#### Exercise:
Return the data below exactly as given, except for the images.

[Stored records]
· · · · · · ·
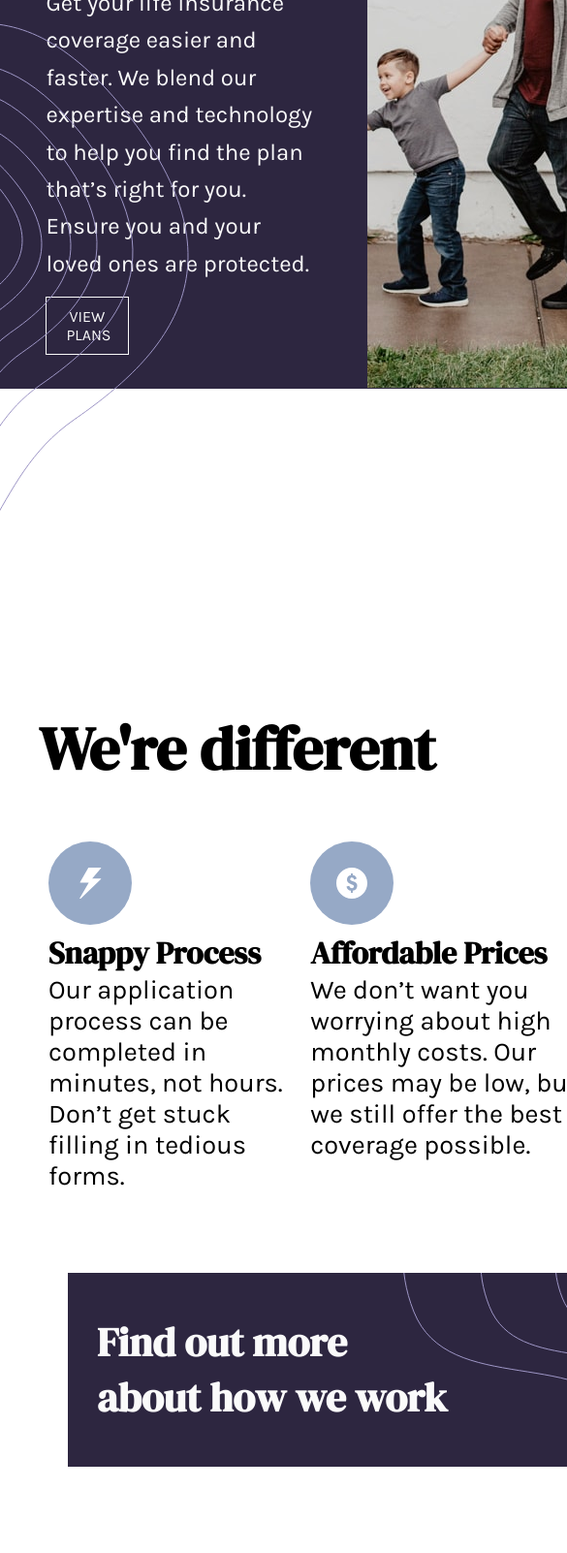
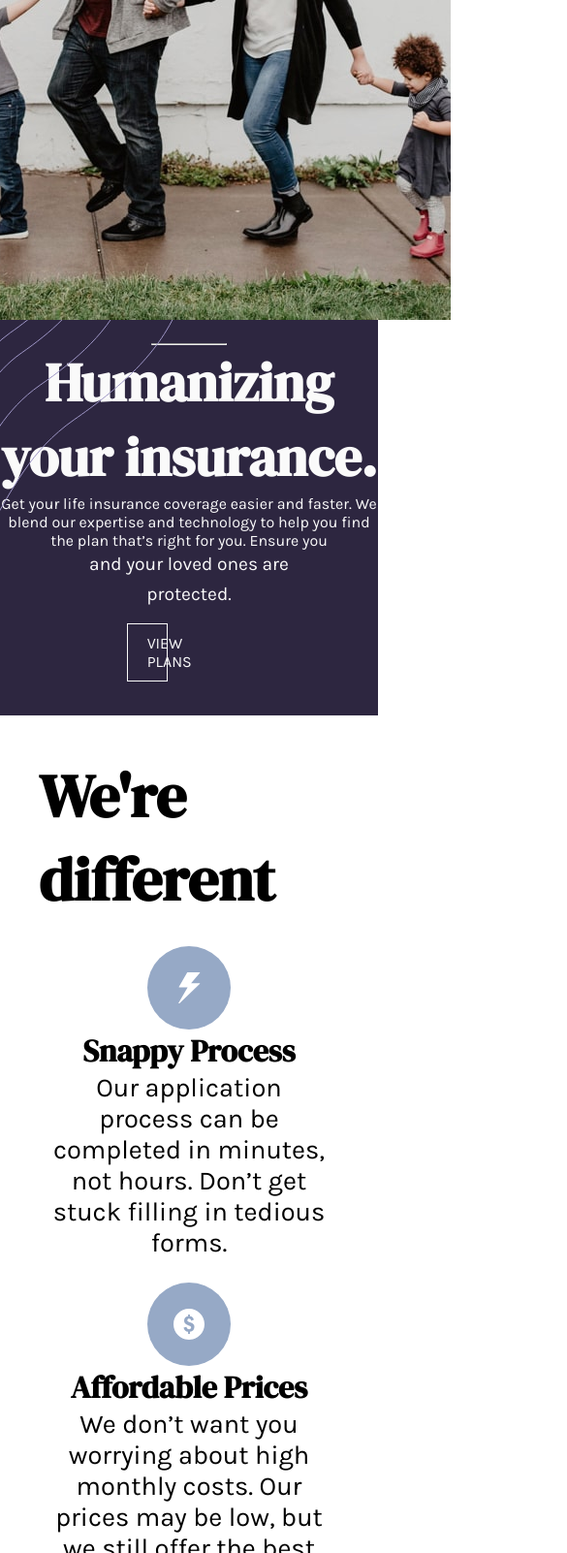
Before and after one commit to ygorhslima/frontend-mentor-exercises-2, a plain HTML site: page insure-landing-page-master/index.html in a window 390 px wide. Shown: the part 398-2000 px from the top of the page at 97% size, 585 px wide, since content can reach past the window. Drawn offline with Linux system fonts and the light colour scheme.

Commit message:
deixando o modo mobile melhor, e alterando as imagens para pictures

```diff
--- a/insure-landing-page-master/index.html
+++ b/insure-landing-page-master/index.html
@@ -22,24 +22,30 @@
 
   <main>
     <section id="section_intro">
+      <div class="img">
+        <picture>
+          <source media="(max-width: 768px)" srcset="images/image-intro-mobile.jpg" type="image/">
+          <img src="images/image-intro-desktop.jpg" alt="">
+        </picture>
+      </div>
       <div class="content">
         <hr>
         <h1>Humanizing your insurance.</h1>
+          Get your life insurance coverage easier and faster. We blend our expertise and technology to help you find the plan that’s right for you. Ensure you
         <p>
-          Get your life insurance coverage easier and faster. We blend our expertise and technology to help you find the plan that’s right for you. Ensure you
           and your loved ones are protected.
         </p>
         <div>
           <a href="#" class="link-white">view plans</a>
         </div>
       </div>
-      <div class="img">
-        <img src="images/image-intro-desktop.jpg" alt="image-intro">
-      </div>
     </section>
 
     <div class="img-lines-1">
-      <img src="images/bg-pattern-intro-left-desktop.svg" alt="">
+      <picture>
+        <source media="(max-width: 768px)" srcset="images/bg-pattern-intro-left-mobile.svg" type="image/">
+        <img src="images/bg-pattern-intro-left-desktop.svg" alt="">
+      </picture>
     </div>
 
     <section id="section_advantage">
--- a/insure-landing-page-master/style.css
+++ b/insure-landing-page-master/style.css
@@ -61,7 +61,7 @@ main{
 
 #section_intro{
     display: flex;
-    flex-direction: row;
+    flex-direction: row-reverse;
     align-items: center;
     justify-content: space-evenly;
     background: var(--Blue950) url('images/bg-pattern-intro-right-desktop.svg') no-repeat;
@@ -101,7 +101,7 @@ main{
 }
 #section_intro .img{
     position: relative;
-    top: 5%;
+    top: 15%;
 }
 
 .img-lines-1{
@@ -202,3 +202,78 @@ footer .content-footer .links-footer a{
 footer .content-footer .links-footer a:hover{
     text-decoration: underline;
 }
+
+
+@media screen and (max-width:768px) {
+    header{
+
+    }
+    main{
+        display: flex !important;
+        flex-direction: column !important;
+    }
+
+
+    #section_intro{
+        display: flex;
+        flex-direction: column;
+        width: 100%;
+    }
+    #section_intro .img{
+        z-index: 1;
+        object-fit: cover;
+    }
+    #section_intro .content{
+        display: flex;
+        flex-direction:column;
+        align-items: center;
+        justify-content: center;
+        width: 100%;
+        text-align: center;
+    }
+    #section_intro .content h1{
+        font-size: 3.5em;
+    }
+    #section_intro .content p{
+        font-size: 1.2em;
+        width: 60%;
+    }
+
+
+    .advantages, .advantages_item{
+        display: flex;
+        flex-direction: column;
+        align-items: center;
+        justify-content: center;
+        width: 100%;
+        text-align: center;
+    }
+    #section_advantage .content_advantage #article_find-out{
+        display: flex;
+        flex-direction: column;
+        justify-content: center;
+        background: var(--Blue950) url('images/bg-pattern-how-we-work-mobile.svg') no-repeat;
+        background-position: right;
+        height: 300px;
+    }
+    #section_advantage .content_advantage #article_find-out h2 {
+        font-size: 2.5em;
+        text-align: center;
+    }
+    #section_advantage .content_advantage #article_find-out a {
+        width: 70%;
+    }
+
+    footer{
+        background: url('images/bg-pattern-footer-mobile.svg') no-repeat top center;
+    }
+
+    footer .content-footer{
+        width: 100%;
+        display: flex;
+        flex-direction: column;
+        align-items: center;
+        justify-content: center;
+        text-align: center;
+    }
+}
```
· · · · · · ·
#### Exercise output:
Before and after one commit to ygorhslima/frontend-mentor-exercises-2, a plain HTML site: page insure-landing-page-master/index.html in a window 390 px wide. Shown: the part 398-2000 px from the top of the page at 97% size, 585 px wide, since content can reach past the window. Drawn offline with Linux system fonts and the light colour scheme.

Commit message:
deixando o modo mobile melhor, e alterando as imagens para pictures

```diff
--- a/insure-landing-page-master/index.html
+++ b/insure-landing-page-master/index.html
@@ -22,24 +22,30 @@
 
   <main>
     <section id="section_intro">
+      <div class="img">
+        <picture>
+          <source media="(max-width: 768px)" srcset="images/image-intro-mobile.jpg" type="image/">
+          <img src="images/image-intro-desktop.jpg" alt="">
+        </picture>
+      </div>
       <div class="content">
         <hr>
         <h1>Humanizing your insurance.</h1>
+          Get your life insurance coverage easier and faster. We blend our expertise and technology to help you find the plan that’s right for you. Ensure you
         <p>
-          Get your life insurance coverage easier and faster. We blend our expertise and technology to help you find the plan that’s right for you. Ensure you
           and your loved ones are protected.
         </p>
         <div>
           <a href="#" class="link-white">view plans</a>
         </div>
       </div>
-      <div class="img">
-        <img src="images/image-intro-desktop.jpg" alt="image-intro">
-      </div>
     </section>
 
     <div class="img-lines-1">
-      <img src="images/bg-pattern-intro-left-desktop.svg" alt="">
+      <picture>
+        <source media="(max-width: 768px)" srcset="images/bg-pattern-intro-left-mobile.svg" type="image/">
+        <img src="images/bg-pattern-intro-left-desktop.svg" alt="">
+      </picture>
     </div>
 
     <section id="section_advantage">
--- a/insure-landing-page-master/style.css
+++ b/insure-landing-page-master/style.css
@@ -61,7 +61,7 @@ main{
 
 #section_intro{
     display: flex;
-    flex-direction: row;
+    flex-direction: row-reverse;
     align-items: center;
     justify-content: space-evenly;
     background: var(--Blue950) url('images/bg-pattern-intro-right-desktop.svg') no-repeat;
@@ -101,7 +101,7 @@ main{
 }
 #section_intro .img{
     position: relative;
-    top: 5%;
+    top: 15%;
 }
 
 .img-lines-1{
@@ -202,3 +202,78 @@ footer .content-footer .links-footer a{
 footer .content-footer .links-footer a:hover{
     text-decoration: underline;
 }
+
+
+@media screen and (max-width:768px) {
+    header{
+
+    }
+    main{
+        display: flex !important;
+        flex-direction: column !important;
+    }
+
+
+    #section_intro{
+        display: flex;
+        flex-direction: column;
+        width: 100%;
+    }
+    #section_intro .img{
+        z-index: 1;
+        object-fit: cover;
+    }
+    #section_intro .content{
+        display: flex;
+        flex-direction:column;
+        align-items: center;
+        justify-content: center;
+        width: 100%;
+        text-align: center;
+    }
+    #section_intro .content h1{
+        font-size: 3.5em;
+    }
+    #section_intro .content p{
+        font-size: 1.2em;
+        width: 60%;
+    }
+
+
+    .advantages, .advantages_item{
+        display: flex;
+        flex-direction: column;
+        align-items: center;
+        justify-content: center;
+        width: 100%;
+        text-align: center;
+    }
+    #section_advantage .content_advantage #article_find-out{
+        display: flex;
+        flex-direction: column;
+        justify-content: center;
+        background: var(--Blue950) url('images/bg-pattern-how-we-work-mobile.svg') no-repeat;
+        background-position: right;
+        height: 300px;
+    }
+    #section_advantage .content_advantage #article_find-out h2 {
+        font-size: 2.5em;
+        text-align: center;
+    }
+    #section_advantage .content_advantage #article_find-out a {
+        width: 70%;
+    }
+
+    footer{
+        background: url('images/bg-pattern-footer-mobile.svg') no-repeat top center;
+    }
+
+    footer .content-footer{
+        width: 100%;
+        display: flex;
+        flex-direction: column;
+        align-items: center;
+        justify-content: center;
+        text-align: center;
+    }
+}
```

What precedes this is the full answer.